#### Work request
Please filter the entries and return only the lines that include "teal".

Before-and-after page screenshots:
=-=-=
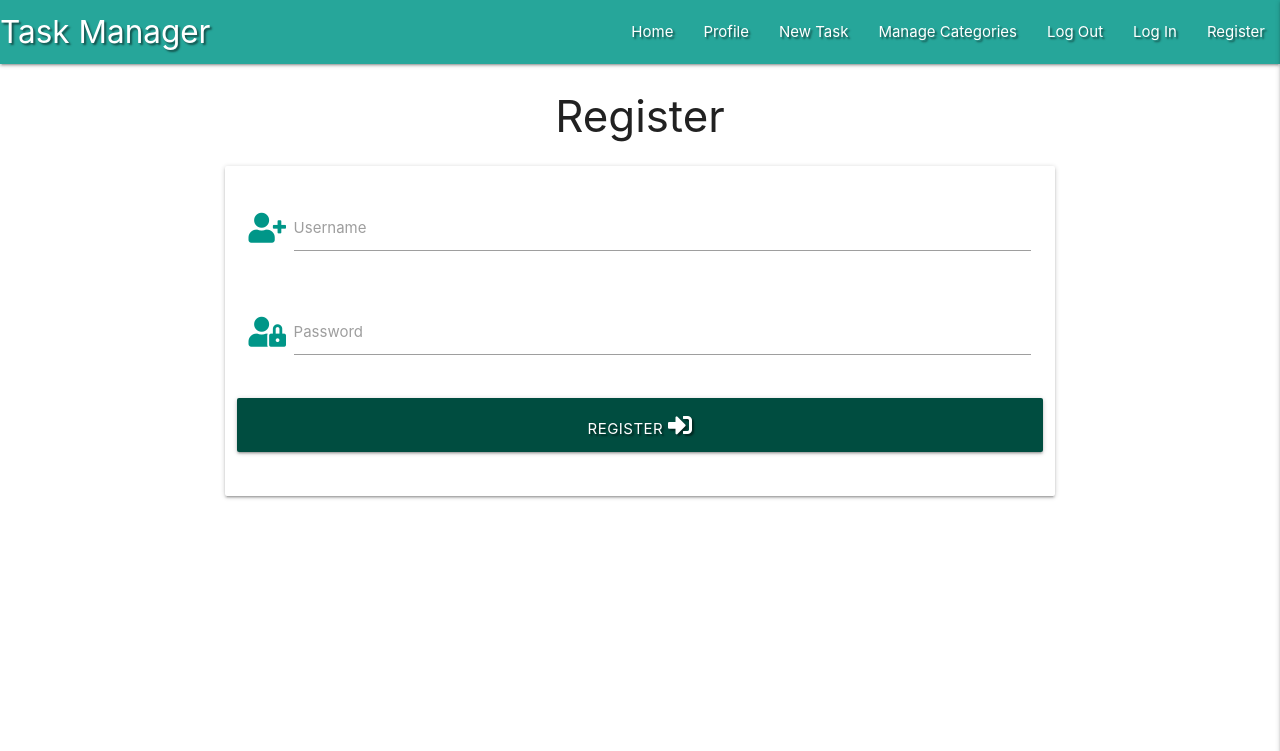
After one commit to Kagebounshin/task-manager-project, a Flask app: page /register in a window 1280 px wide. The commit adds this page. Shown: the top 751 px of the page. Run offline with Flask 2, Linux system fonts and the light colour scheme; some libraries are stand-ins or nearby versions.

Commit message:
Add register template

```diff
--- a/app.py
+++ b/app.py
@@ -4,6 +4,7 @@ from flask import (
     redirect, request, session, url_for)
 from flask_pymongo import PyMongo
 from bson.objectid import ObjectId
+from werkzeug.security import generate_password_hash, check_password_hash
 
 if os.path.exists("env.py"):
     import env
@@ -25,6 +26,11 @@ def get_tasks():
     return render_template("tasks.html", tasks=tasks)
 
 
+@app.route("/register", methods=["GET", "POST"])
+def register():
+    return render_template("register.html")
+
+
 if __name__ == "__main__":
     app.run(host=os.environ.get("IP"),
             port=int(os.environ.get("PORT")),
--- a/templates/base.html
+++ b/templates/base.html
@@ -18,7 +18,7 @@
         <!-- top navbar  -->
         <nav class="nav-extended text-shadow teal lighten-1">
             <div class="nav-wrapper">
-              <a href="{{ url_for('get_tasks') }}" class="brand-logo">TM</a>
+              <a href="{{ url_for('get_tasks') }}" class="brand-logo">Task Manager</a>
               <a href="#" data-target="mobile-demo" class="sidenav-trigger right"><i class="fas fa-bars"></i></a>
               <ul class="right hide-on-med-and-down">
                 <li><a href="{{ url_for('get_tasks') }}">Home</a></li>
@@ -27,13 +27,13 @@
                 <li><a href="#">Manage Categories</a></li>
                 <li><a href="#">Log Out</a></li>
                 <li><a href="#">Log In</a></li>
-                <li><a href="#">Register</a></li>
+                <li><a href="{{ url_for('register') }}">Register</a></li>
               </ul>
             </div>
           </nav>
           <!-- mobile sidenav -->
           <ul class="sidenav" id="mobile-demo">
-            <li><h4 class="center-align light-teal-text teal darken-4"> Task Manager</h4>
+            <li><h4 class="center-align teal-text text-darkend-4"> Task Manager</h4>
 
             </li>
             <li><a href="{{ url_for('get_tasks') }}">Home</a></li>
@@ -42,7 +42,7 @@
             <li><a href="#">Manage Categories</a></li>
             <li><a href="#">Log Out</a></li>
             <li><a href="#">Log In</a></li>
-            <li><a href="#">Register</a></li>
+            <li><a href="{{ url_for('register') }}">Register</a></li>
           </ul>
     </header>
 
--- /dev/null
+++ b/templates/register.html
@@ -0,0 +1,35 @@
+{% extends "base.html" %}
+{% block content %}
+
+    <h3 class="center-align">Register</h3>
+
+    <div class="row">
+        <form class="col s12 m8 offset-m2" method="POST" action="{{ url_for('register') }}">
+            <div class="card-panel">
+                <!-- USERNAME -->
+                <div class="row">
+                    <div class="input-field col s12">
+                        <i class="fas fa-user-plus prefix teal-text text-darkend-4"></i>
+                        <input id="username" name="username" type="text" class="validate">
+                        <label for="username">Username</label>
+                      </div>
+                </div>
+                <!-- PASSWORD -->
+                <div class="row">
+                    <div class="input-field col s12">
+                        <i class="fas fa-user-lock prefix teal-text text-darkend-4"></i>
+                      <input id="password" name="password" type="password" class="validate">
+                      <label for="password">Password</label>
+                    </div>
+                  </div>
+                  <!-- REGISTER -->
+                  <div class="row">
+                      <button type="submit" class="col s12 btn-large teal darken-4 text-shadow">
+                          Register <i class="fas fa-sign-in-alt"></i>
+                      </button>
+                  </div>
+            </div>
+        </form>
+    </div>
+
+{% endblock %}
```
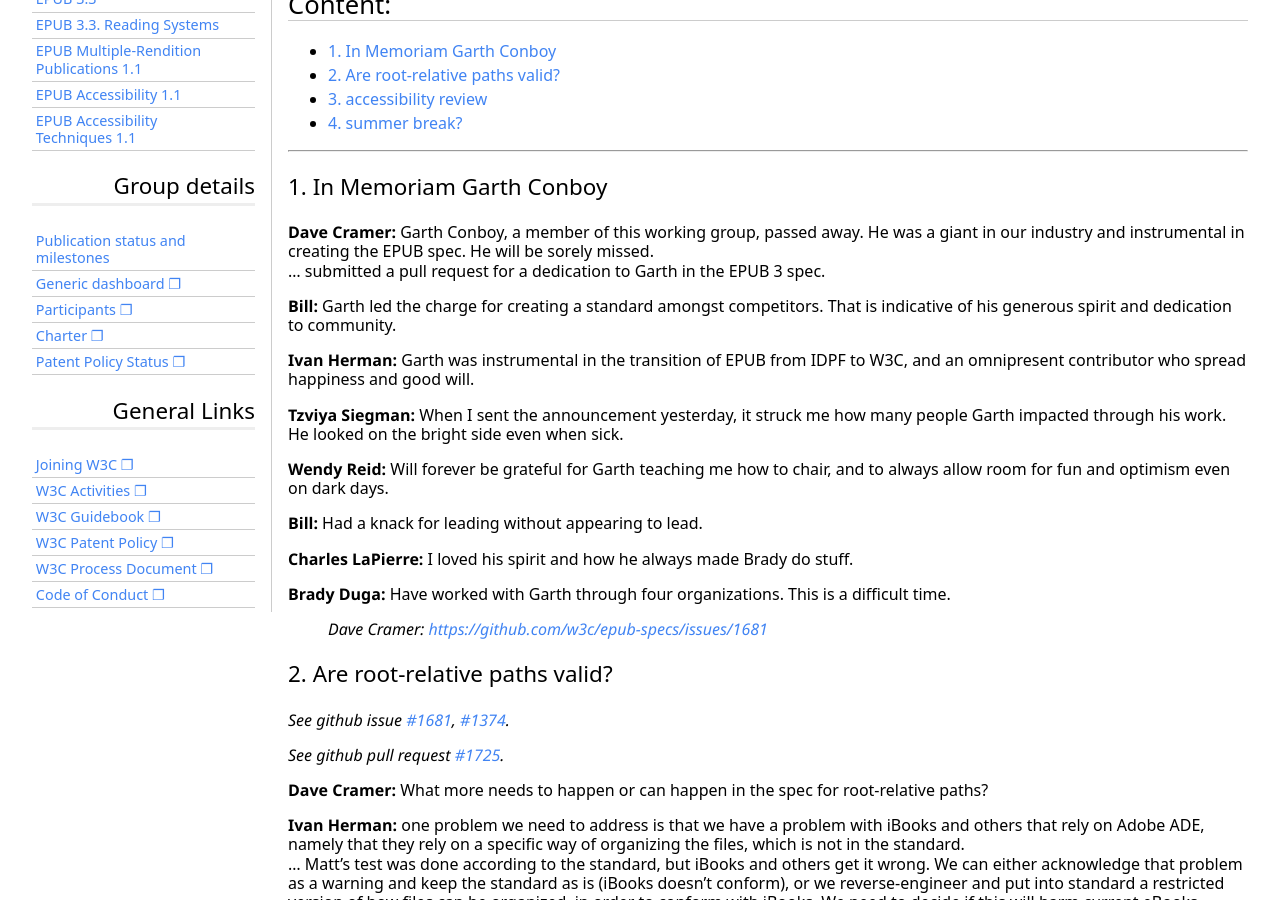
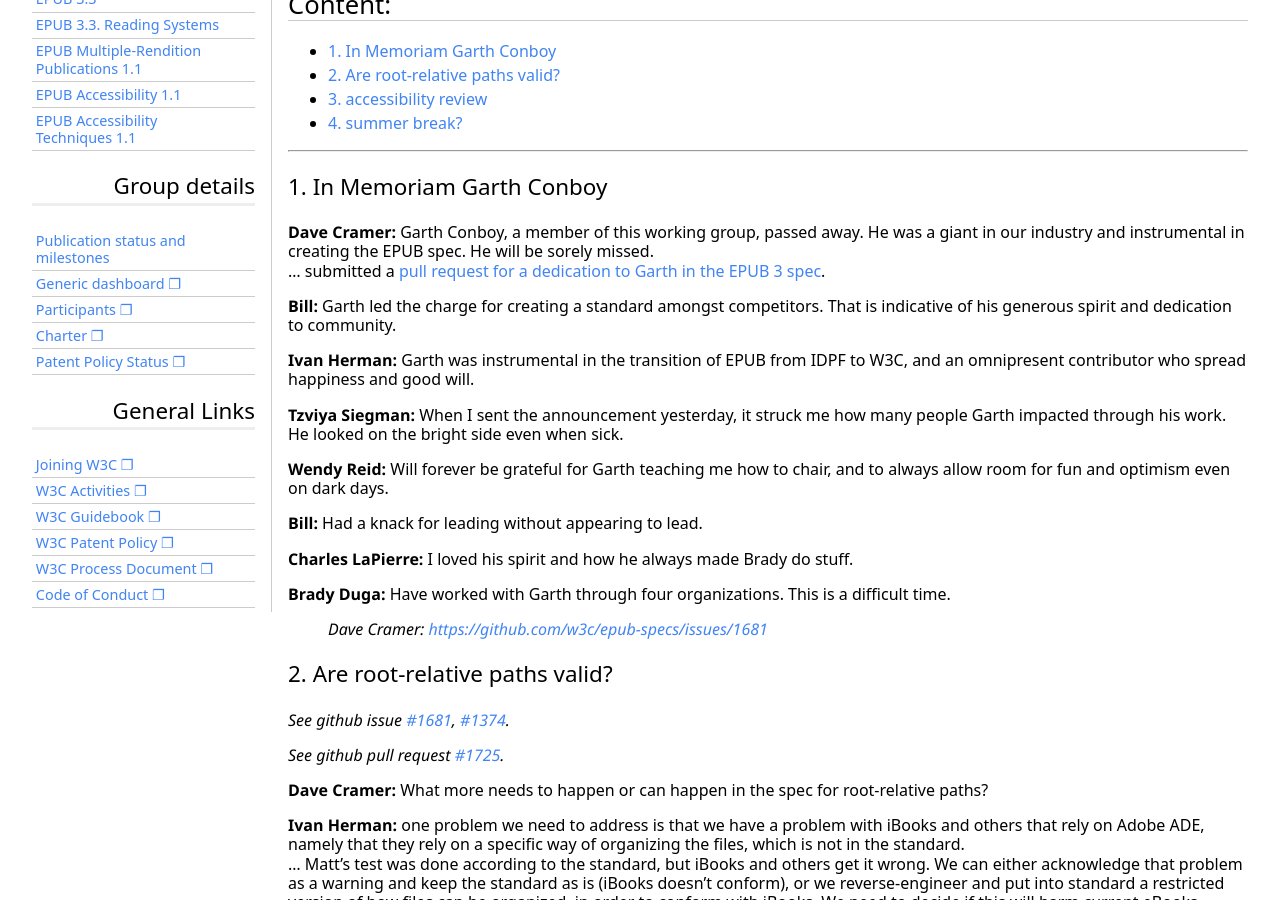
Before and after one commit to w3c/epub-wg, a Jekyll site: the page built from _minutes/2021-07-02-epub.md, in a window 1280 px wide and 900 px high, scrolled down 512 px. Built offline with Jekyll 4.4.1, drawn with Linux system fonts in a browser that asks for light colours; some web fonts are replaced; some of the changed lines change nothing that is shown.

Commit message:
Link to PR added

```diff
--- a/_minutes/2021-07-02-epub.md
+++ b/_minutes/2021-07-02-epub.md
@@ -152,7 +152,7 @@ See also the [Agenda](https://lists.w3.org/Archives/Public/public-epub-wg/2021Ju
 {: #section1}
 
 **Dave Cramer:** Garth Conboy, a member of this working group, passed away. He was a giant in our industry and instrumental in creating the EPUB spec. He will be sorely missed.
-… submitted a pull request for a dedication to Garth in the EPUB 3 spec.
+… submitted a [pull request for a dedication to Garth in the EPUB 3 spec](https://github.com/w3c/epub-specs/pull/1749).
 
 **Bill:** Garth led the charge for creating a standard amongst competitors. That is indicative of his generous spirit and dedication to community.
 
```
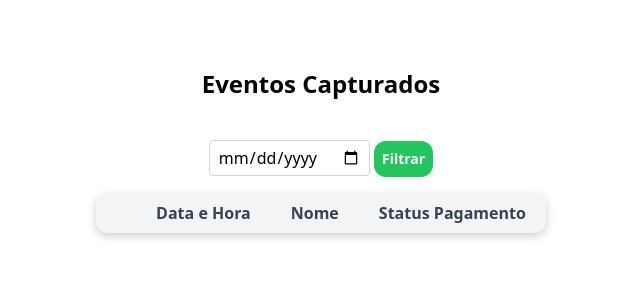
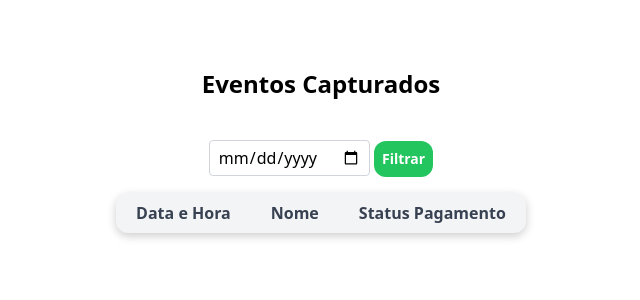
Before and after one commit to shdwmere/flask-pywebhook, a Flask app: page /logs in a window 1280 px wide. Shown: the top 300 px of the page, without its empty margins (319-959 px from the left). Run offline with Flask 2, Linux system fonts and the light colour scheme; lists and menus that the app fills with data are empty; some libraries are stand-ins or nearby versions.

Commit message:
logs.html

```diff
--- a/templates/logs.html
+++ b/templates/logs.html
@@ -20,30 +20,20 @@
 
         <table class="bg-gray-100 text-center rounded-xl shadow-[0_3px_10px_rgb(0,0,0,0.2)]">
             <tr>
-                <th class="px-5 py-2 text-gray-700 font-semibold"></th>
                 <th class="px-5 py-2 text-gray-700 font-semibold">Data e Hora</th>
                 <th class="px-5 py-2 text-gray-700 font-semibold">Nome</th>
                 <th class="px-5 py-2 text-gray-700 font-semibold">Status Pagamento</th>
             </tr>
             {% for log in logs %}
             <tr>
-
-                {% if log['status_pagamento'] == 'paid' %}
-                <td class="px-5 py-2 text-green-600 font-semibold">🟢</td>
-                {% elif log['status_pagamento'] == 'waiting_payment' %}
-                <td class="px-5 py-2 text-orange-600 font-semibold">🟠</td>
-                {% else %}
-                <td class="px-5 py-2 text-red-600 font-semibold">🔴</td>
-                {% endif %}
-
                 <td class="px-5 py-2 text-gray-700">{{ log['data_logs' ]}} | {{ log['hora_evento'] }}</td>
                 <td class="px-5 py-2 text-gray-600">{{ log['nome'] }}</td>
                 {% if log['status_pagamento'] == 'paid' %}
-                <td class="px-5 py-2 text-green-600 font-semibold">{{ log['status_pagamento'] }}</td>
+                <td class="px-5 py-2 text-green-600 font-semibold">{{ log['status_pagamento'] }} 🟢</td>
                 {% elif log['status_pagamento'] == 'waiting_payment' %}
-                <td class="px-5 py-2 text-orange-600 font-semibold">{{ log['status_pagamento'] }}</td>
+                <td class="px-5 py-2 text-orange-600 font-semibold">{{ log['status_pagamento'] }} 🟠</td>
                 {% else %}
-                <td class="px-5 py-2 text-red-600 font-semibold">{{ log['status_pagamento'] }}</td>
+                <td class="px-5 py-2 text-red-600 font-semibold">{{ log['status_pagamento'] }} 🔴</td>
                 {% endif %}
             </tr>
             {% endfor %}
```
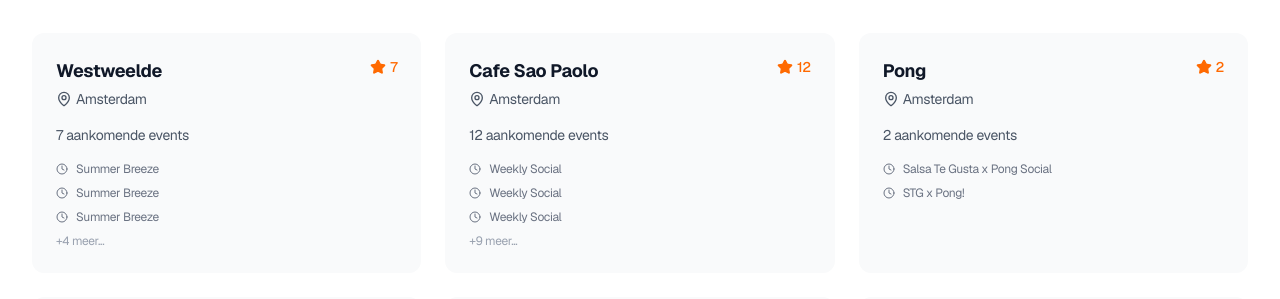
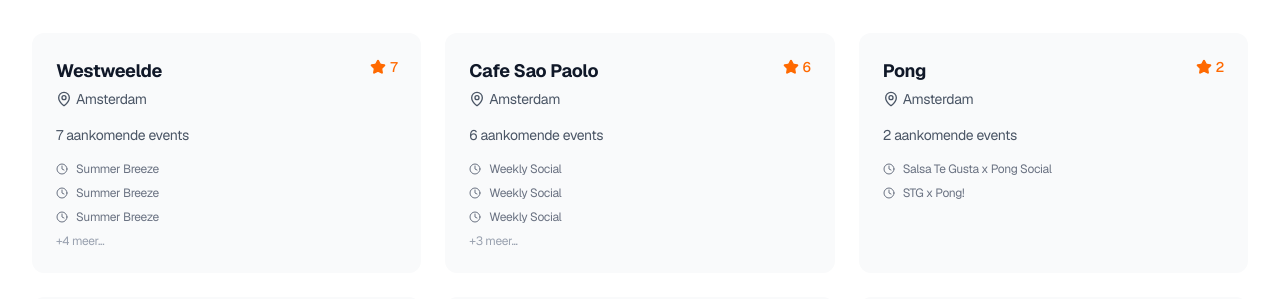
Before and after one commit to bouzDev/salsaevents-amsterdam, a Next.js app: page /locaties in a window 1280 px wide. Shown: the part 1259-1558 px from the top of the page. Built offline with nearby package versions, Linux system fonts and the light colour scheme; no server answers.

Commit message:
temp bug fix

```diff
--- a/src/data/events.ts
+++ b/src/data/events.ts
@@ -52,18 +52,28 @@
     if (dayNumber === undefined) return events;
 
     const today = new Date();
+    today.setHours(0, 0, 0, 0); // Set to midnight for consistent comparison
+
     const endDate = weeklyEvent['end-date']
         ? new Date(weeklyEvent['end-date'])
         : new Date(today.getFullYear() + 1, today.getMonth(), today.getDate());
+    endDate.setHours(23, 59, 59, 999); // Set to end of day
 
     for (let i = 0; i < weeksToGenerate; i++) {
-        const eventDate = new Date(today);
-        eventDate.setDate(
-            today.getDate() + 7 * i + ((dayNumber - today.getDay() + 7) % 7)
-        );
+        // Create a clean date for this week
+        const startOfWeek = new Date(today);
+        startOfWeek.setDate(today.getDate() - today.getDay()); // Go to Sunday of this week
+
+        // Add the target day number and week offset
+        const eventDate = new Date(startOfWeek);
+        eventDate.setDate(startOfWeek.getDate() + dayNumber + 7 * i);
+        eventDate.setHours(0, 0, 0, 0); // Set to midnight
 
         // Skip if before today or after end date
-        if (eventDate < today || eventDate > endDate) continue;
+        const todayMidnight = new Date(today);
+        todayMidnight.setHours(0, 0, 0, 0);
+
+        if (eventDate < todayMidnight || eventDate > endDate) continue;
 
         const tags = weeklyEvent.tags
             ? weeklyEvent.tags.split(',').map((tag: string) => tag.trim())
```
Also changed, not shown: public/data/weekly-events.csv, public/data/weekly-eventss.csv (added).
=-=-=
#### The completed task
         <nav class="nav-extended text-shadow teal lighten-1">
-            <li><h4 class="center-align light-teal-text teal darken-4"> Task Manager</h4>
+            <li><h4 class="center-align teal-text text-darkend-4"> Task Manager</h4>
+                        <i class="fas fa-user-plus prefix teal-text text-darkend-4"></i>
+                        <i class="fas fa-user-lock prefix teal-text text-darkend-4"></i>
+                      <button type="submit" class="col s12 btn-large teal darken-4 text-shadow">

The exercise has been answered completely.